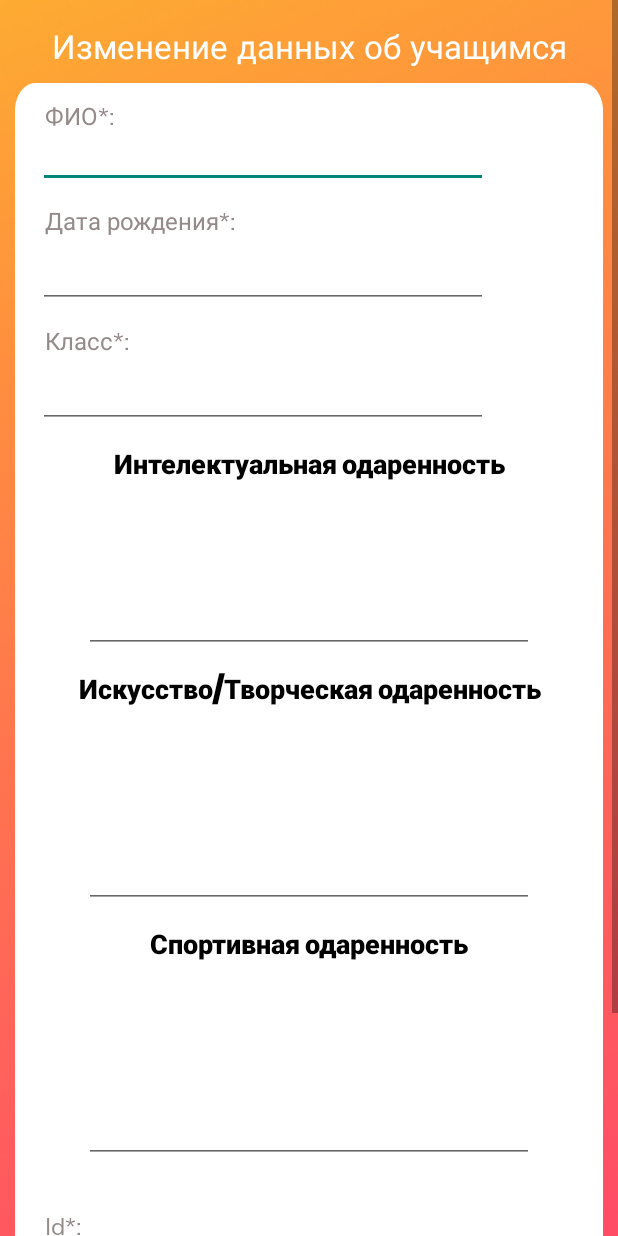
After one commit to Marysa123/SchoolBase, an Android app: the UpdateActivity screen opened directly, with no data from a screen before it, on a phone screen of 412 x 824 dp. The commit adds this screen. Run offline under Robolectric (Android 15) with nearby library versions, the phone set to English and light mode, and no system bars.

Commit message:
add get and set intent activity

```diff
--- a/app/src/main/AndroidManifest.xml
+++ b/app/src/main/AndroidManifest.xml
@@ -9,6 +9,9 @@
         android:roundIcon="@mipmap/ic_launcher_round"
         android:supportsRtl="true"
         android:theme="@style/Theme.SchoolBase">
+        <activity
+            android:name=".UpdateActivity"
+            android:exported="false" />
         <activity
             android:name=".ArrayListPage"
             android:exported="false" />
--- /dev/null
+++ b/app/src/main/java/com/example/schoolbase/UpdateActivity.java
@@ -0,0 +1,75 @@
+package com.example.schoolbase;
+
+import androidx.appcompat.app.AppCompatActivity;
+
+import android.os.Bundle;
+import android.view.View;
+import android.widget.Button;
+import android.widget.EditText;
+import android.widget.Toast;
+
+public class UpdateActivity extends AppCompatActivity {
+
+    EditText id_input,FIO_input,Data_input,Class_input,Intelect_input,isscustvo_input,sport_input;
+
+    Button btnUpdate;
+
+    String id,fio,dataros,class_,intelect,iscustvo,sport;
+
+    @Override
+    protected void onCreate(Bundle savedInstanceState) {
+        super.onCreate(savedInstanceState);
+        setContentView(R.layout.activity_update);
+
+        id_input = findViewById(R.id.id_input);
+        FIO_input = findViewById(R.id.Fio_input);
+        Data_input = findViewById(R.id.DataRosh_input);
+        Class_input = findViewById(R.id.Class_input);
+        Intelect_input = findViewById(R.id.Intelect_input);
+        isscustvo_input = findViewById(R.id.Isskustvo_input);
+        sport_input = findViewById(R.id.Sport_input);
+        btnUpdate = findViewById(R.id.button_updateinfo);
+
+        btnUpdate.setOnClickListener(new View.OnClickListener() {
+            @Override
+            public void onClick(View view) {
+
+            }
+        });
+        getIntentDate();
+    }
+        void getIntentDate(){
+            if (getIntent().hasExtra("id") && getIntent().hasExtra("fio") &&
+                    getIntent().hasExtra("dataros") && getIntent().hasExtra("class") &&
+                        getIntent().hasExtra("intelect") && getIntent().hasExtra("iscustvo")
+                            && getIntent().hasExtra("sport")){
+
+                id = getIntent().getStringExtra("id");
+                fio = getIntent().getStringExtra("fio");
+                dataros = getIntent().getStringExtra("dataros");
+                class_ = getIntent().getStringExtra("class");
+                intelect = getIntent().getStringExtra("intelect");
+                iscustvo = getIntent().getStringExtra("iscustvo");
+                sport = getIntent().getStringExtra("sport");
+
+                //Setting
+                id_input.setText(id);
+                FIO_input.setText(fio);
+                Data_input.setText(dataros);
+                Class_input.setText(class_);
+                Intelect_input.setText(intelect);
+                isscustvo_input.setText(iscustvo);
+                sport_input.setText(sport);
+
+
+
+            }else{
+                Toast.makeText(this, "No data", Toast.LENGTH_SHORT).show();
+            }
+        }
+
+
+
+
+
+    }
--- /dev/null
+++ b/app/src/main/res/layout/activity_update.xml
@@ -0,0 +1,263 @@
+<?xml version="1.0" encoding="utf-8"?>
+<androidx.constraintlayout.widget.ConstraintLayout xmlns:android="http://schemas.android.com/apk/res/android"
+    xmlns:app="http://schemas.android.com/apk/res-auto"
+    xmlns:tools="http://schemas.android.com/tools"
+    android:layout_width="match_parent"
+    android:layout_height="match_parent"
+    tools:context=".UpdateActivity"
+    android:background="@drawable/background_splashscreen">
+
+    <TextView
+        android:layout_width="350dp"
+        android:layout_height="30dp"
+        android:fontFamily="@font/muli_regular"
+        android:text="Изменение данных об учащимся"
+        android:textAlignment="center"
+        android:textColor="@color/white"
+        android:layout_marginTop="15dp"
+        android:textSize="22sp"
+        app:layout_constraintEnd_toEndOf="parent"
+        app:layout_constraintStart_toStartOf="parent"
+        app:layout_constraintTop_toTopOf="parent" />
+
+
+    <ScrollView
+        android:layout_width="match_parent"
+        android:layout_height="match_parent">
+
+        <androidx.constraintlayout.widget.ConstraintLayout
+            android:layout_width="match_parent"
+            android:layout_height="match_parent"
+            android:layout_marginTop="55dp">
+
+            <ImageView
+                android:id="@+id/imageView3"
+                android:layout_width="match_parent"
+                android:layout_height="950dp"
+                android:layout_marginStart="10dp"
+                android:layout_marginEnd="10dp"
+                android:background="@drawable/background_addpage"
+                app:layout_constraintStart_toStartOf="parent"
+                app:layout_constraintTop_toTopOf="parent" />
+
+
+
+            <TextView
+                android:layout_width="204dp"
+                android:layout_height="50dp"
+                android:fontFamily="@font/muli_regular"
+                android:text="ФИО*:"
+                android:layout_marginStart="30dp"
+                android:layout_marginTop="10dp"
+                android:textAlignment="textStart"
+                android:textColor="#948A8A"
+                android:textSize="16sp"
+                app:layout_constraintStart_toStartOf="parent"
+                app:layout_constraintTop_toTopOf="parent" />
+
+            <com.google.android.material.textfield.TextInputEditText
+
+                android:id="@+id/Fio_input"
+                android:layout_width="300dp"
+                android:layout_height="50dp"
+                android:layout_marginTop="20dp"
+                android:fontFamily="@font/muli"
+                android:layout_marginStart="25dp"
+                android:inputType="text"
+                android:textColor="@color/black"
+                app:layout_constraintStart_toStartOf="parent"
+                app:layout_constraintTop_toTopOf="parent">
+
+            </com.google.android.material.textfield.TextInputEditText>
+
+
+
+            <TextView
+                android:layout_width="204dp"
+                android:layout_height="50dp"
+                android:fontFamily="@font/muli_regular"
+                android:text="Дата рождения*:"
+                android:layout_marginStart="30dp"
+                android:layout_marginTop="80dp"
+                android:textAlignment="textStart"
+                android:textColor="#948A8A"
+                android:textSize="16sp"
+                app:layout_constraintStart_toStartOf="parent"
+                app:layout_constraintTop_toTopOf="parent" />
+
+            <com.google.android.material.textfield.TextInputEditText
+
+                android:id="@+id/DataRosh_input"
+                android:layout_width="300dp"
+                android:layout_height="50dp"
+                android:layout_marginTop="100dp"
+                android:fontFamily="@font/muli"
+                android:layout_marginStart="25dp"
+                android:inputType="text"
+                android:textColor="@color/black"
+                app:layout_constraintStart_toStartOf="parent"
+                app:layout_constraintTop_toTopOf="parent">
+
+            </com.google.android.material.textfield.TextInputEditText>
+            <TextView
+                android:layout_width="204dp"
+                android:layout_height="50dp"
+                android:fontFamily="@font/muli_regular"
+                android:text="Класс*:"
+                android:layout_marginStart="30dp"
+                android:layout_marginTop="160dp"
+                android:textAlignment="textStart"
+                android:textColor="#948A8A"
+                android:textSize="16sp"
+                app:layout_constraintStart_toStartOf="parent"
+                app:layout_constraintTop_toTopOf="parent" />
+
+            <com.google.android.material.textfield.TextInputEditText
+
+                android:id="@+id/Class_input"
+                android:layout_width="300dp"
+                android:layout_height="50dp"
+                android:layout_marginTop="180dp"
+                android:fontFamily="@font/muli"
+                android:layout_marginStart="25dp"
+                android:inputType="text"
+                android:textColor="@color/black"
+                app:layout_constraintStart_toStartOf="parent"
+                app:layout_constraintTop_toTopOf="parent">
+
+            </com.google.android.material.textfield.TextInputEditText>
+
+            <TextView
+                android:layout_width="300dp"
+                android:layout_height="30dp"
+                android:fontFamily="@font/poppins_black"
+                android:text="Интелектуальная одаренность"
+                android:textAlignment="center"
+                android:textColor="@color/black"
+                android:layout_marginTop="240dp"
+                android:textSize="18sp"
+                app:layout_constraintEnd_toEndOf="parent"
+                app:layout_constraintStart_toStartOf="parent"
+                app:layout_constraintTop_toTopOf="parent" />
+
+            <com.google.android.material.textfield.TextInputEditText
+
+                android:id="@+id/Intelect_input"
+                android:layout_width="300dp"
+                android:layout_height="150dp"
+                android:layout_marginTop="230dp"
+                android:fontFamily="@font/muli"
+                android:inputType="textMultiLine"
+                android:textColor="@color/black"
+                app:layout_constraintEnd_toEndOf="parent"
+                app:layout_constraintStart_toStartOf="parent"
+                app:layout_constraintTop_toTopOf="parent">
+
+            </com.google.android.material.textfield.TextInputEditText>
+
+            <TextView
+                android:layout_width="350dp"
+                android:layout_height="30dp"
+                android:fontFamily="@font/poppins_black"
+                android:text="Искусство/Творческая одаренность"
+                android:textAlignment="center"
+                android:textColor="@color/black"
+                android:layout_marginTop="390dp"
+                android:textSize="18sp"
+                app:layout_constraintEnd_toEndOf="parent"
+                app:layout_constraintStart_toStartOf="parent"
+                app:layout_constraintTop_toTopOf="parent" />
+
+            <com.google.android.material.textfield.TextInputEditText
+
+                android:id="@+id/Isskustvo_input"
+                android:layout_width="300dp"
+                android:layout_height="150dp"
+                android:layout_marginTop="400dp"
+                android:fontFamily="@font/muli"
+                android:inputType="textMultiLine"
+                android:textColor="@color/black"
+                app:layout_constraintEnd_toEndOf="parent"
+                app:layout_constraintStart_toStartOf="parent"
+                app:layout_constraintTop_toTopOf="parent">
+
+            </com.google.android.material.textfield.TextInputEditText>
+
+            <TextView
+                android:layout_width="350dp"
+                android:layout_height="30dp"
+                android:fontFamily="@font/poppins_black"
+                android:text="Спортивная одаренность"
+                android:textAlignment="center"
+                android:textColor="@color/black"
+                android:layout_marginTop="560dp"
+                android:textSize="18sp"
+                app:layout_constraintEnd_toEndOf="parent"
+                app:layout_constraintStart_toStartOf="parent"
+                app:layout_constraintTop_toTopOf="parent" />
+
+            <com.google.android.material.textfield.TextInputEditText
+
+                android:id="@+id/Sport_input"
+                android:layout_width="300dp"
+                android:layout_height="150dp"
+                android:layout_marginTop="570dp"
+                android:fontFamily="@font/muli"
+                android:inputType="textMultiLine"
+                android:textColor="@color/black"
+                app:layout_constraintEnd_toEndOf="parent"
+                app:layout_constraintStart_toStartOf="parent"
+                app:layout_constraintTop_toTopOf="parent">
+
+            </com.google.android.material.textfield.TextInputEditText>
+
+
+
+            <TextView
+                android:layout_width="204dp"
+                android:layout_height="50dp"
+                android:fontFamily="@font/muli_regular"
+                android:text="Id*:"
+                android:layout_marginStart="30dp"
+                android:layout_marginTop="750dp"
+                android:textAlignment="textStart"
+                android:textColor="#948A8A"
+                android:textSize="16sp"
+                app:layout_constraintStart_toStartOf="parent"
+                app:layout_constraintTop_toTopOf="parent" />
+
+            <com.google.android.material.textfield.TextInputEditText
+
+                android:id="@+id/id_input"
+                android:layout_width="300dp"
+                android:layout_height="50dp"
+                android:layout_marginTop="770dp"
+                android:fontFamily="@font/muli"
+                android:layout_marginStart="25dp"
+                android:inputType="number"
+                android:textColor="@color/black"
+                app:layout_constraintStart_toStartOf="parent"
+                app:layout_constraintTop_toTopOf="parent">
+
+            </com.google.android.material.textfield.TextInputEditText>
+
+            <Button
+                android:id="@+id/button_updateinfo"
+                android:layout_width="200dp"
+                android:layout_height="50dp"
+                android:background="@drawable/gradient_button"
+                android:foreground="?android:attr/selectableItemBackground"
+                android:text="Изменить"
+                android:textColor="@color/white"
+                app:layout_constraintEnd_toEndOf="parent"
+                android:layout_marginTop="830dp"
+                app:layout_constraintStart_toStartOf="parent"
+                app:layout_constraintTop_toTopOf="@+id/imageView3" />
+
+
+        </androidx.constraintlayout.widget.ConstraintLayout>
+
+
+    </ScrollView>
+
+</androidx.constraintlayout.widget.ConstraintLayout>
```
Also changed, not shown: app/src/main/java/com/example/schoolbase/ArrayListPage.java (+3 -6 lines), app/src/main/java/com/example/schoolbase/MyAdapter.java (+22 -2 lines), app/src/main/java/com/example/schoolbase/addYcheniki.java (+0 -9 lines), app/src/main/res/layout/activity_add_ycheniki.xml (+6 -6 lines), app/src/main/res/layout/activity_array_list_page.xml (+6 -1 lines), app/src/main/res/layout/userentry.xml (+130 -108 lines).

::::::::::

In the entries above, find lines with "btnUpdate" and copy each.

+    Button btnUpdate;
+        btnUpdate = findViewById(R.id.button_updateinfo);
+        btnUpdate.setOnClickListener(new View.OnClickListener() {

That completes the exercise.